Knowing the patients and their families is critical to making the best clinical judgments. People’s values and professional expertise are essential considerations in decision-making, as are their previous encounters with similar situations. This allows for a more thorough assessment and comparison of available options. Managerial and peer support in a home health agency directly impact how nurses participate in decision-making and healthcare provision, which in turn influences effective policies (policy elements) and consequently affects care delivery.

Evidence-Based Practice Change

Efforts to reduce nurse burnout should include training healthcare leaders to detect and treat the problem and increasing nurse-to-patient ratios. Nurse leaders should detect, manage, and avoid burnout among their staff (Irani et al., 2018). They should be taught to recognize the indicators of disengaged employee or suffering burnout, such as a growing percentage of call-outs, withdrawal from interactions, and becoming upset with minor inconveniences during their training sessions. Early detection of indicators of burnout allows leaders to intervene and support their employees, preventing burnout from becoming a major problem.

Burnout is inversely proportional to the nurse-to-patient ratio. Emotional weariness is twice as familiar among nurses in healthcare facilities with 10:1 patient-to-nurse ratios compared to institutions with 5:1 balances. Burnout increases by 23% for every extra patient exceeding four that a nurse is assigned to care for (Irani et al., 2018). A higher staffing level may be required to reduce nurse-to-patient ratios. However, other issues can countered the cost, such as increased nurse turnover, patient dissatisfaction, and readmission levels.

Potential/Anticipated Outcomes

Nursing burnout may be exacerbated by close patient contact and complex practice environments, hurting organizational performance and quality of care. Notwithstanding the cultural, financial, and social shifts in healthcare systems, nurses worldwide face similar challenges. With the current nursing shortage and nurse burnout, providing safe and high-quality care can be challenging (Irani et al., 2018). Maintaining or improving the quality of care can be achieved through the development and testing of interventions to reduce nurses’ burnout and fatigue.
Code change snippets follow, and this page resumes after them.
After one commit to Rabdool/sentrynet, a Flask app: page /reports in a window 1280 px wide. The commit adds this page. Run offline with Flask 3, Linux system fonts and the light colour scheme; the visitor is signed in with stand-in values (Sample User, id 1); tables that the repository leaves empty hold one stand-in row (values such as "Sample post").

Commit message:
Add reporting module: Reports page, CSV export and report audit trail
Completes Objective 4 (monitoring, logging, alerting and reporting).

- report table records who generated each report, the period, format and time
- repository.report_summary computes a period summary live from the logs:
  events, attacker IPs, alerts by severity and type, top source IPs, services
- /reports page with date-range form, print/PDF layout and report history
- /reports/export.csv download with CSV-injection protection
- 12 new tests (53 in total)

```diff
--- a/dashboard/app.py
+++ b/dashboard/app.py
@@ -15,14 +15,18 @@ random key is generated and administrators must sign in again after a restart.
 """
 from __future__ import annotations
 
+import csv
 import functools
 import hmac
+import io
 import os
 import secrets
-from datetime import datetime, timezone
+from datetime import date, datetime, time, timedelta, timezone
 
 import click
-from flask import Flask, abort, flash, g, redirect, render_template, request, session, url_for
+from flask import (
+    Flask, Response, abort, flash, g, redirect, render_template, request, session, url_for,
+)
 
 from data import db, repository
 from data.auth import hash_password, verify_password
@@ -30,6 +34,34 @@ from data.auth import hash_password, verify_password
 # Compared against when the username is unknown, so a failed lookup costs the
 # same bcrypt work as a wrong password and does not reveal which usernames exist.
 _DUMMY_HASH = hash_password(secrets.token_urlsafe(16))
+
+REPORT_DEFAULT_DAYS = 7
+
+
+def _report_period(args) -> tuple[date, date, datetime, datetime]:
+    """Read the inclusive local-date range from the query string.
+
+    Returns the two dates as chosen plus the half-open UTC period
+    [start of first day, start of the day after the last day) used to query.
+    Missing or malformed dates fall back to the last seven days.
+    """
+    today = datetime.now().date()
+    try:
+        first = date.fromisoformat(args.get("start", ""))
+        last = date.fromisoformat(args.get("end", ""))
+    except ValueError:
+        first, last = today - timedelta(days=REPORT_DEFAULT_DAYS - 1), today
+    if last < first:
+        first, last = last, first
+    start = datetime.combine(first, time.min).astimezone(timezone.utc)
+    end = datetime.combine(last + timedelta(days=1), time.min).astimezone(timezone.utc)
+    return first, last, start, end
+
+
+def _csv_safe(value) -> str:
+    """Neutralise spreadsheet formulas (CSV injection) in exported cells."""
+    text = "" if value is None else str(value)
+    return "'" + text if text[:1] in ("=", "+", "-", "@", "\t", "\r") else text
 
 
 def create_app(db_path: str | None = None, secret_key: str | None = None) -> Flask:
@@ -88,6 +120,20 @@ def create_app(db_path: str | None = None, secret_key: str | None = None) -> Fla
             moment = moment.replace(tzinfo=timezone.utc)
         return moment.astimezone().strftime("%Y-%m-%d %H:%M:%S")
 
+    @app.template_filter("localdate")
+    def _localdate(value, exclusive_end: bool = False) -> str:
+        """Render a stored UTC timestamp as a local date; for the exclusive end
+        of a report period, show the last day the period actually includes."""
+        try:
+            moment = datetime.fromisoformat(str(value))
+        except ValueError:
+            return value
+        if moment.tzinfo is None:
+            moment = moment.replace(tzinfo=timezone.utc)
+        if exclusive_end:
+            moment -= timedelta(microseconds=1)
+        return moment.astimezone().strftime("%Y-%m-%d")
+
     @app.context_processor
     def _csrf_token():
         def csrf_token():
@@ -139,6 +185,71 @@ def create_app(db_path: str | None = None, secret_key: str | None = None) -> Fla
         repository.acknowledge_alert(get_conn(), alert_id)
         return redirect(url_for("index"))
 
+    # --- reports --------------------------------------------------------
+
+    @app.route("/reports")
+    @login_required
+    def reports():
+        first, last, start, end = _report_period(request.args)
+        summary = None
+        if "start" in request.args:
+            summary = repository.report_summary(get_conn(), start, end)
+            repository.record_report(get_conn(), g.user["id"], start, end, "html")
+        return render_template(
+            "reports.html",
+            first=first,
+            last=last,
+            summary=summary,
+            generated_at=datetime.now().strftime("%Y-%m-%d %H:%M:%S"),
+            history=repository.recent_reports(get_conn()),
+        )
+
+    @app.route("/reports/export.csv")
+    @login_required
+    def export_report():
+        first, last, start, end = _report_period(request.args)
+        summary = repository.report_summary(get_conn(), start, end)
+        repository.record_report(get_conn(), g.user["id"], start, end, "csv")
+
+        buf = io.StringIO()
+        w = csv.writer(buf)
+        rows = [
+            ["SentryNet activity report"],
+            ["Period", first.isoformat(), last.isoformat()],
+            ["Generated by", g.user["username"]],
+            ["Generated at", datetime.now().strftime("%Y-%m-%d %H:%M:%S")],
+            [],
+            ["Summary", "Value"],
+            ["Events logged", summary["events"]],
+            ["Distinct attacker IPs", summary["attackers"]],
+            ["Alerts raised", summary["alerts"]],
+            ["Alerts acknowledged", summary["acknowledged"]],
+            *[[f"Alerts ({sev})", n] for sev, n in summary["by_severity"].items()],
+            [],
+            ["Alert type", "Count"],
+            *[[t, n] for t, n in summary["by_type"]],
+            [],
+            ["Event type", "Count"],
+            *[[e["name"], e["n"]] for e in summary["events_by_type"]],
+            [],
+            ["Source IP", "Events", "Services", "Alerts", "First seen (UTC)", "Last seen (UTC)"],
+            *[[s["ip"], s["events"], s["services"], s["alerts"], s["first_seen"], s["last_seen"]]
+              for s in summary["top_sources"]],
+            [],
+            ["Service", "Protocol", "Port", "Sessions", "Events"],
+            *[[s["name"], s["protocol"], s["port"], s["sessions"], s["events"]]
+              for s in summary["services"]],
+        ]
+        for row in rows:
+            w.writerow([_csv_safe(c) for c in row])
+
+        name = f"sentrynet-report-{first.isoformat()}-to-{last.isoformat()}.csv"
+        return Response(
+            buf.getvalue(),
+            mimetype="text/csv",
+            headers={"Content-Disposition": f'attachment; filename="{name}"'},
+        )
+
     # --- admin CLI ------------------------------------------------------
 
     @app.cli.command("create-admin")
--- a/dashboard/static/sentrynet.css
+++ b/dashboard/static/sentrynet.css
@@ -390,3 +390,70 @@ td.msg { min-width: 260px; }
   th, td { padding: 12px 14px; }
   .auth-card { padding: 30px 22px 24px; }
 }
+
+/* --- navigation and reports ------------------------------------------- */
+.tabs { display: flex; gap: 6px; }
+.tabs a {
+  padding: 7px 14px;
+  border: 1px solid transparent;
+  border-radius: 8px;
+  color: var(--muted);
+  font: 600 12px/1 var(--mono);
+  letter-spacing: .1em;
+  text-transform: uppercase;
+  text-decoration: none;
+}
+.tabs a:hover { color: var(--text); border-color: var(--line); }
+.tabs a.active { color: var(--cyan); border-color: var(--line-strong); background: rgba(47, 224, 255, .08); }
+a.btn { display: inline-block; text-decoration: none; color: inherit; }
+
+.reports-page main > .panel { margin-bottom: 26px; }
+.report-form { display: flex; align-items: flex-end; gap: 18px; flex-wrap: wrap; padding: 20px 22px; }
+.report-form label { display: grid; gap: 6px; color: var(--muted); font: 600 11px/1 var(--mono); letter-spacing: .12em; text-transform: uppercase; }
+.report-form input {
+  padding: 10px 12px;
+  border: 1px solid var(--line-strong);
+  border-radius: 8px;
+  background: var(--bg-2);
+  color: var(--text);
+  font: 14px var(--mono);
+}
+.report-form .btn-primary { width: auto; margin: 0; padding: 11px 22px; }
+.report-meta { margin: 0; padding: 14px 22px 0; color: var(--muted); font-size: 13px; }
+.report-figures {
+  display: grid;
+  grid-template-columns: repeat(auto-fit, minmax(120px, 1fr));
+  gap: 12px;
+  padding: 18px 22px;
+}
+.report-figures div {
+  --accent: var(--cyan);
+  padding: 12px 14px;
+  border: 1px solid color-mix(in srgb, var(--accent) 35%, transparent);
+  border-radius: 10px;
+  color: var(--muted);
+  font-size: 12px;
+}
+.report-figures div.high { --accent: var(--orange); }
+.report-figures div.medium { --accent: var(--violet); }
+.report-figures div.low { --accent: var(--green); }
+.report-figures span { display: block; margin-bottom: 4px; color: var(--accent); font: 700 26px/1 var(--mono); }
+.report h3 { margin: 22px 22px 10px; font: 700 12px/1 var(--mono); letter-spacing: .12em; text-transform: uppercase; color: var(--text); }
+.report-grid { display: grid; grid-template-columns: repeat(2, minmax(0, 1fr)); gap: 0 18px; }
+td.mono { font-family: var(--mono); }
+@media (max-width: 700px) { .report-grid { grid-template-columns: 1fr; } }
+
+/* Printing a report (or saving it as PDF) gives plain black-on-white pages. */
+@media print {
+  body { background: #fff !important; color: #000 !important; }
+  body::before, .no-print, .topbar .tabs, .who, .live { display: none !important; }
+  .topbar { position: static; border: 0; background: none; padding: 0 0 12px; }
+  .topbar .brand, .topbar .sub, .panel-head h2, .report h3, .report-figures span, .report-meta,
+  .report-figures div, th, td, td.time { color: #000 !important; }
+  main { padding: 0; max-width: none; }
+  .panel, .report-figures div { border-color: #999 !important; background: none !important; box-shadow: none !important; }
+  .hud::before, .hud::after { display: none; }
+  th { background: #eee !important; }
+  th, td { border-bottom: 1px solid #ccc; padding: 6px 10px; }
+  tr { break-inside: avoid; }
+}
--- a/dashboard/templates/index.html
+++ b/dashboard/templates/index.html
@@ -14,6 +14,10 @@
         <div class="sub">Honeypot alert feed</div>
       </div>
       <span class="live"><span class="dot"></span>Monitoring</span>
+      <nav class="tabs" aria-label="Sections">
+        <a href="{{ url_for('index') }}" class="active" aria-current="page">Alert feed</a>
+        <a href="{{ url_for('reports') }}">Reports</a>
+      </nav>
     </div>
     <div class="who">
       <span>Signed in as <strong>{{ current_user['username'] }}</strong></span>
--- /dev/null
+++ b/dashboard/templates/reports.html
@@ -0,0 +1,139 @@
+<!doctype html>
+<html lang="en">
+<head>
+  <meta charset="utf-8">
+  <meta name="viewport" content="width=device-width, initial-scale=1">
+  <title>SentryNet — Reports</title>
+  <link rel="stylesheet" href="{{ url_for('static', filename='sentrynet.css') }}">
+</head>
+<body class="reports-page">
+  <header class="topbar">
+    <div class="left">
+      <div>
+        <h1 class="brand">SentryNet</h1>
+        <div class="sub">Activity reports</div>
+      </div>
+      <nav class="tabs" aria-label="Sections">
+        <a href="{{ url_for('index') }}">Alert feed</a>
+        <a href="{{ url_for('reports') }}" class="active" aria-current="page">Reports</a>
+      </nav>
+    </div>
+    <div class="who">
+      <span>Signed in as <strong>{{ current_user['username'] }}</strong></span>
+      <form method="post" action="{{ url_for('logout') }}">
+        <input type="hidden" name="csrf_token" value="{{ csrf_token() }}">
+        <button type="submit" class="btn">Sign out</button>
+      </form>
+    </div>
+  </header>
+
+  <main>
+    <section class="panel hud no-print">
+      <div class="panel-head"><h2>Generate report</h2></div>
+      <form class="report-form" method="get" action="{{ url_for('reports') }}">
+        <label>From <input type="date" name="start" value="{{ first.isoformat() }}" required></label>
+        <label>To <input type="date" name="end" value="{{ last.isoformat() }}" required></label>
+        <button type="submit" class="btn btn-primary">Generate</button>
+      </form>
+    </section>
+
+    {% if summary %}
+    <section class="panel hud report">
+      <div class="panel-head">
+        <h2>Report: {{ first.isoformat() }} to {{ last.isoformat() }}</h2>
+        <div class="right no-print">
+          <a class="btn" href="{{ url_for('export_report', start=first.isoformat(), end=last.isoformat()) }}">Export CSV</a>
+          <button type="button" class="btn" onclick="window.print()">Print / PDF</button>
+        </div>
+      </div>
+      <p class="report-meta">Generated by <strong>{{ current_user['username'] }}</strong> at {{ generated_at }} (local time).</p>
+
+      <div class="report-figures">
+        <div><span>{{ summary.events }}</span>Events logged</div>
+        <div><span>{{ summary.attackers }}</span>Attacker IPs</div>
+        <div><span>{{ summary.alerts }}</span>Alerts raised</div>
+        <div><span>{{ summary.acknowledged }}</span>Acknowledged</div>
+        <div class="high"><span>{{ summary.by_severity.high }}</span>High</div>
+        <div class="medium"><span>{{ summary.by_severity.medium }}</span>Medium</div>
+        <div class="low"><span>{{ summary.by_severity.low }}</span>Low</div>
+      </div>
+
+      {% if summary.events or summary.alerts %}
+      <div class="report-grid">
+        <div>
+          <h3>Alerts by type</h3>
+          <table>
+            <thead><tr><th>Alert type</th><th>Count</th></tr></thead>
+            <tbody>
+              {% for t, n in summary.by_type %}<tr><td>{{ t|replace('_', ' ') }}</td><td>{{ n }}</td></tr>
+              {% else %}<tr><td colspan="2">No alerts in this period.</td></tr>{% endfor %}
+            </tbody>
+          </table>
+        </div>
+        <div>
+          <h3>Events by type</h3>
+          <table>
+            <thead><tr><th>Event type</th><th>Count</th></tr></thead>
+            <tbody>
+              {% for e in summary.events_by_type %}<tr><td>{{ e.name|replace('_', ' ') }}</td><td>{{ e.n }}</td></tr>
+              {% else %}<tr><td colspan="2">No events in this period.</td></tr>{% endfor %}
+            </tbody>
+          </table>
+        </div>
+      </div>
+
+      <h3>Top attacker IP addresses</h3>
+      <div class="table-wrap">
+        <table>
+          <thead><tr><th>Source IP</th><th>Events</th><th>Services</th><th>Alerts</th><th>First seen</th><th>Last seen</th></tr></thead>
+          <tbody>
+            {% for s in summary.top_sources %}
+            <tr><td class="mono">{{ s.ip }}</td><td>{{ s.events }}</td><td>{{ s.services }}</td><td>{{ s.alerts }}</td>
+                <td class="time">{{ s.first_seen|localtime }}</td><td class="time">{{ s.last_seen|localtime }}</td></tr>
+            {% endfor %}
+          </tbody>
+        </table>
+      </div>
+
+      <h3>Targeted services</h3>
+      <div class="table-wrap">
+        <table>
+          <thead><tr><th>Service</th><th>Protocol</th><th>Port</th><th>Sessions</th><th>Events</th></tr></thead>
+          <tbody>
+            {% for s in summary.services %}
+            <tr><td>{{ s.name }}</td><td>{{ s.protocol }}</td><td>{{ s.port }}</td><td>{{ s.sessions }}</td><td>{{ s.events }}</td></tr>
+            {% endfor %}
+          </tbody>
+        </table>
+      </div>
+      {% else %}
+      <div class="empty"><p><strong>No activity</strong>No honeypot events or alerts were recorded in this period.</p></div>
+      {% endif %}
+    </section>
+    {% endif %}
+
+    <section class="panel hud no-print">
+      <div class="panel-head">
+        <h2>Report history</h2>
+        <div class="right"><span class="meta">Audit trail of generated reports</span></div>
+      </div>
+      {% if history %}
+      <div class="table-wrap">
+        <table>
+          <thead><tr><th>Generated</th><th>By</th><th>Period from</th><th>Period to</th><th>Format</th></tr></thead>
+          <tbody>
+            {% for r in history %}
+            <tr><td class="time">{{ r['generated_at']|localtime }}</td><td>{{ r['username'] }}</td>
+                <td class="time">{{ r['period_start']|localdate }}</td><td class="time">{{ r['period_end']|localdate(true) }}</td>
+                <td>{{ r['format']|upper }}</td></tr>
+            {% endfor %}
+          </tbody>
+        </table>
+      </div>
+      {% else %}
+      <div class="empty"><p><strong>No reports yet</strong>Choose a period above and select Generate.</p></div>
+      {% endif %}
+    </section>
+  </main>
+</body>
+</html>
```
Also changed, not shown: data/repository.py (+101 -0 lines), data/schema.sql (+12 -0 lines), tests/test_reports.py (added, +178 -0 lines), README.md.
Researchers should investigate utilizing multidimensional scales and measurements to capture more characteristics of nursing care quality in the future, even though global assessments of the quality of care are convenient now. In addition, researchers depend on the quality-of-care reports provided by nurses, which have all the inherent biases and limitations. Instead of relying primarily on nurses’ reports for quality representation in future studies, it will be necessary to obtain patient outcomes data from multiple sources, such as discharge abstracts. However, it may be argued that a nurse-rated standard of care is better operationalized at the unit or hospital level than at the specific nursing level. A different approach for future research could be to use multilevel models to measure the quality of care at the unit or hospital level. Next, researchers should investigate if burnout directly affects patient care, for example, by causing errors or reducing the excellence of care provided.


Dall’Ora, C., Ball, J., Reinius, M., & Griffiths, P. (2020). Burnout in nursing: A theoretical review. Human Resources for Health, 18(1), 1-17.

Irani, E., Hirschman, K. B., Cacchione, P. Z., & Bowles, K. H. (2018). Home health nurse decision-making regarding visit intensity planning for newly admitted patients: A qualitative descriptive study. Home Health Care Services Quarterly, 37(3), 211-231.